just trying to show what circumstances are necessary before the technique can work well. If your optics produce vignetting over the chip scale, flats are essential, regardless of actual chip size.
And that's about it Ray...being able to do without flats is simply a function of ones system ie a fully illuminated field, a chip with low NU, clean correctly sized filters, wide image train openings to avoid vignetting, a dark sky and.. voila

I am able to surface extremely faint features without flats and I have not seen a single dust donnut, not one, even with extreme stretching

Mike
Reply With Quote
  #11  
Old 20-05-2014, 09:20 PM
gregbradley's Avatar
gregbradley
Registered User

gregbradley is offline
 
Join Date: Feb 2006
Location: Sydney
Posts: 15,468
Quote:
Originally Posted by RickS View Post
Hi Ray,

I definitely need flats with my KAF-16803. Interestingly, I take dusk and dawn flats every day when I have the scope set up in the back yard and I have found that having lots of flats does make a measurable improvement in SNR using PI noise analysis tools.

Richard Crisp did a flat field PTC analysis of one specific KAF-16803 and found that around half a million electrons was the sweet spot so that's what I usually target (around a dozen flats at 40K e- half well.) However, I recently discovered that if I use several times as many I can measure a significant SNR improvement. I must do some more PTCs myself when I get a chance. Maybe my sensor behaves differently to the one that Richard measured.

Cheers,
Rick.

Richard recommends taking around 20 flats. That's why if you are taking dawn/dusk flats you need a camera with fast downloads. Otherwise you don't have enough time to capture that many for each filter.

Greg.
Reply With Quote
  #12  
Old 20-05-2014, 09:23 PM
gregbradley's Avatar
gregbradley
Registered User
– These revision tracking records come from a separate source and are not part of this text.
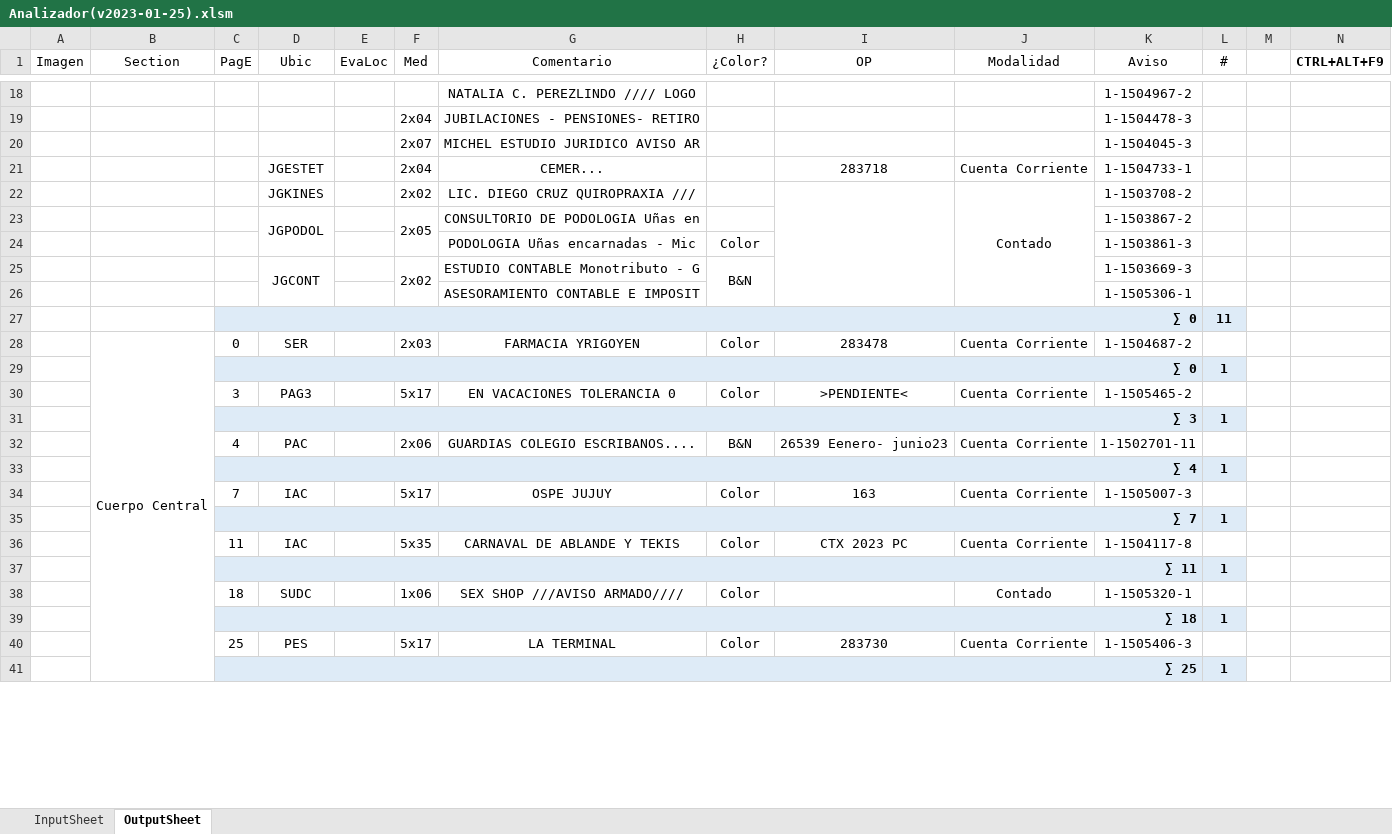
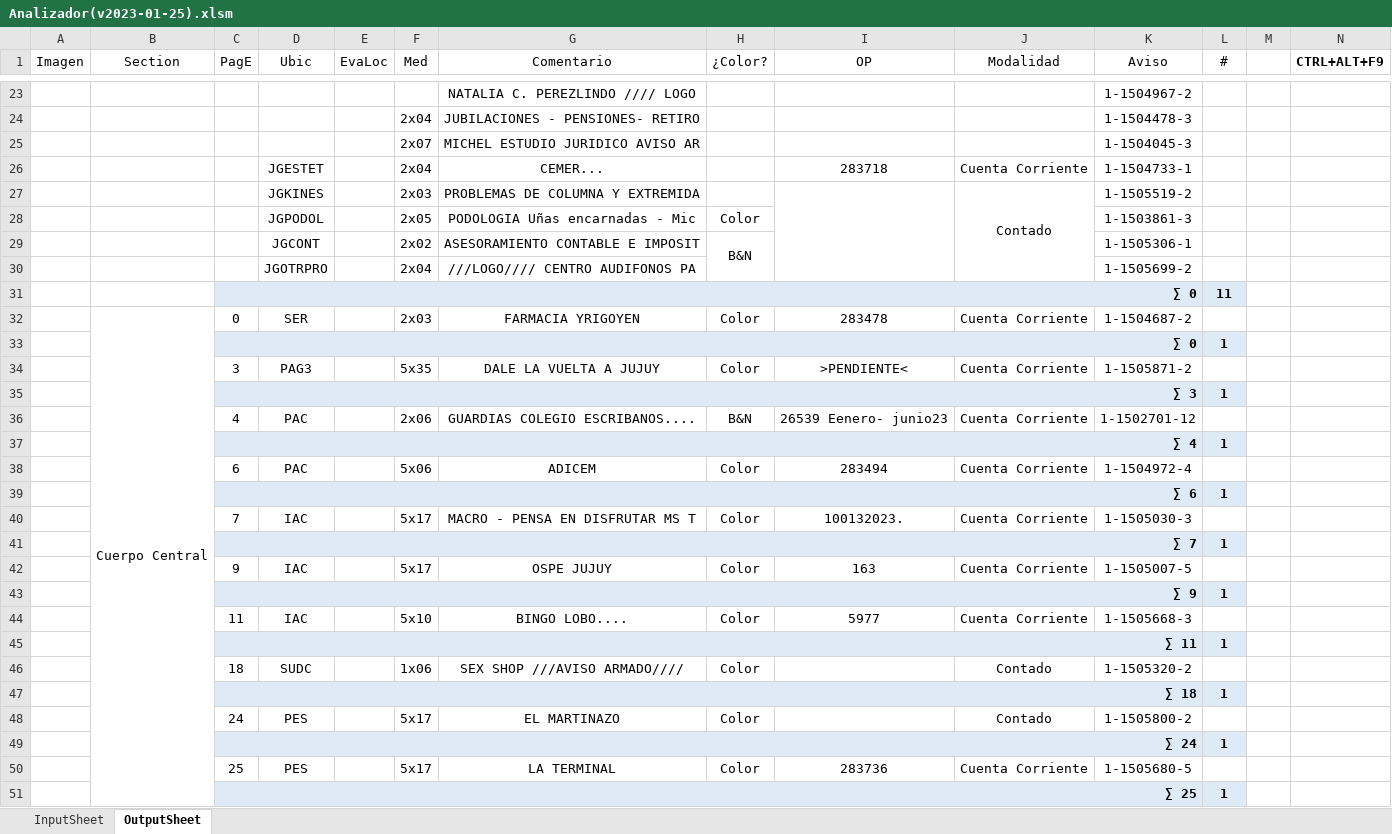
Before and after one commit to zherar7ordoya/AP5, an Excel workbook: Xtras/MSExcel/Analizador(v2023-01-25).xlsm, sheet OutputSheet, drawn as a sheet; only a part is shown, gaps mark what is left out; values as stored, in another font and other column widths than the file's, no borders; conditional formats not drawn; removed rows and columns are numbered as before the commit, all else as after; the diff covers the shown part only; the diff names each change by its address in the sheet, - before the commit and + after, or states it on an @@ line.

```diff
--- a/Xtras/MSExcel/Analizador(v2023-01-25).xlsm (sheet OutputSheet)
+++ b/Xtras/MSExcel/Analizador(v2023-01-25).xlsm (sheet OutputSheet)
-F27 (Med): 2x02
+F27 (Med): 2x03
-G27 (Comentario): LIC. DIEGO CRUZ QUIROPRAXIA ///
+G27 (Comentario): PROBLEMAS DE COLUMNA Y EXTREMIDA
-K27 (Aviso): 1-1503708-2
+K27 (Aviso): 1-1505519-2
-row 23:  |  |  | JGPODOL |  | 2x05 | CONSULTORIO DE PODOLOGIA Uñas en |  |  |  | 1-1503867-2 | 1
-D28 (Ubic): (empty)
+D28 (Ubic): JGPODOL
-F28 (Med): (empty)
+F28 (Med): 2x05
-D25:D26 merged
-F25:F26 merged
-G29 (Comentario): ESTUDIO CONTABLE Monotributo - G
+G29 (Comentario): ASESORAMIENTO CONTABLE E IMPOSIT
-K29 (Aviso): 1-1503669-3
+K29 (Aviso): 1-1505306-1
-row 26:  |  |  |  |  |  | ASESORAMIENTO CONTABLE E IMPOSIT |  |  |  | 1-1505306-1 | 1
+row 30:  |  |  | JGOTRPRO |  | 2x04 | ///LOGO//// CENTRO AUDIFONOS PA |  |  |  | 1-1505699-2 | 1
-F34 (Med): 5x17
+F34 (Med): 5x35
-G34 (Comentario): EN VACACIONES TOLERANCIA 0
+G34 (Comentario): DALE LA VUELTA A JUJUY
-K34 (Aviso): 1-1505465-2
+K34 (Aviso): 1-1505871-2
-K36 (Aviso): 1-1502701-11
+K36 (Aviso): 1-1502701-12
+row 38:  |  | 6 | PAC |  | 5x06 | ADICEM | Color | 283494 | Cuenta Corriente | 1-1504972-4 | 1
+row 39:  |  | ∑ 6 |  |  |  |  |  |  |  |  | 1
-G40 (Comentario): OSPE JUJUY
+G40 (Comentario): MACRO - PENSA EN DISFRUTAR MS T
-I40 (OP): 163
+I40 (OP): 100132023.
-K40 (Aviso): 1-1505007-3
+K40 (Aviso): 1-1505030-3
+row 42:  |  | 9 | IAC |  | 5x17 | OSPE JUJUY | Color | 163 | Cuenta Corriente | 1-1505007-5 | 1
+row 43:  |  | ∑ 9 |  |  |  |  |  |  |  |  | 1
-F44 (Med): 5x35
+F44 (Med): 5x10
-G44 (Comentario): CARNAVAL DE ABLANDE Y TEKIS
+G44 (Comentario): BINGO LOBO....
-I44 (OP): CTX 2023 PC
+I44 (OP): 5977
-K44 (Aviso): 1-1504117-8
+K44 (Aviso): 1-1505668-3
-K46 (Aviso): 1-1505320-1
+K46 (Aviso): 1-1505320-2
+row 48:  |  | 24 | PES |  | 5x17 | EL MARTINAZO | Color |  | Contado | 1-1505800-2 | 1
+row 49:  |  | ∑ 24 |  |  |  |  |  |  |  |  | 1
-I50 (OP): 283730
+I50 (OP): 283736
-K50 (Aviso): 1-1505406-3
+K50 (Aviso): 1-1505680-5
```
Also changed, not shown: 16 added rows, 12 removed rows, 25 edited cells and merged cells elsewhere in this sheet, hidden cells, 1 other file.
gregbradley is offline
 
Join Date: Feb 2006
Location: Sydney
Posts: 15,468
Quote:
Originally Posted by strongmanmike View Post
And that's about it Ray...being able to do without flats is simply a function of ones system ie a fully illuminated field, a chip with low NU, clean correctly sized filters, wide image train openings to avoid vignetting, a dark sky and.. voila

I am able to surface extremely faint features without flats and I have not seen a single dust donnut, not one, even with extreme stretching

Mike
Apart from dust bunnies I found flats on some faint galaxies seemed to make some images more noisy I had taken with 694/CDK17.

But I did not have 16 or so flats median combined either so perhaps that is worth pursuing before its a fact.

Dust bunnies require either a clean or flats. Such a small chip is a long way from being vignetted on that setup. Other scopes may vary. My 16803 totally needs flats on the same scope.

Greg.
Reply With Quote
  #13  
Old 20-05-2014, 09:25 PM
LightningNZ's Avatar
LightningNZ (Cam)
Registered User

LightningNZ is offline
 
Join Date: Oct 2011
Location: Canberra
Posts: 952
Quote:
Originally Posted by Shiraz View Post
Thanks for the feedback Cam.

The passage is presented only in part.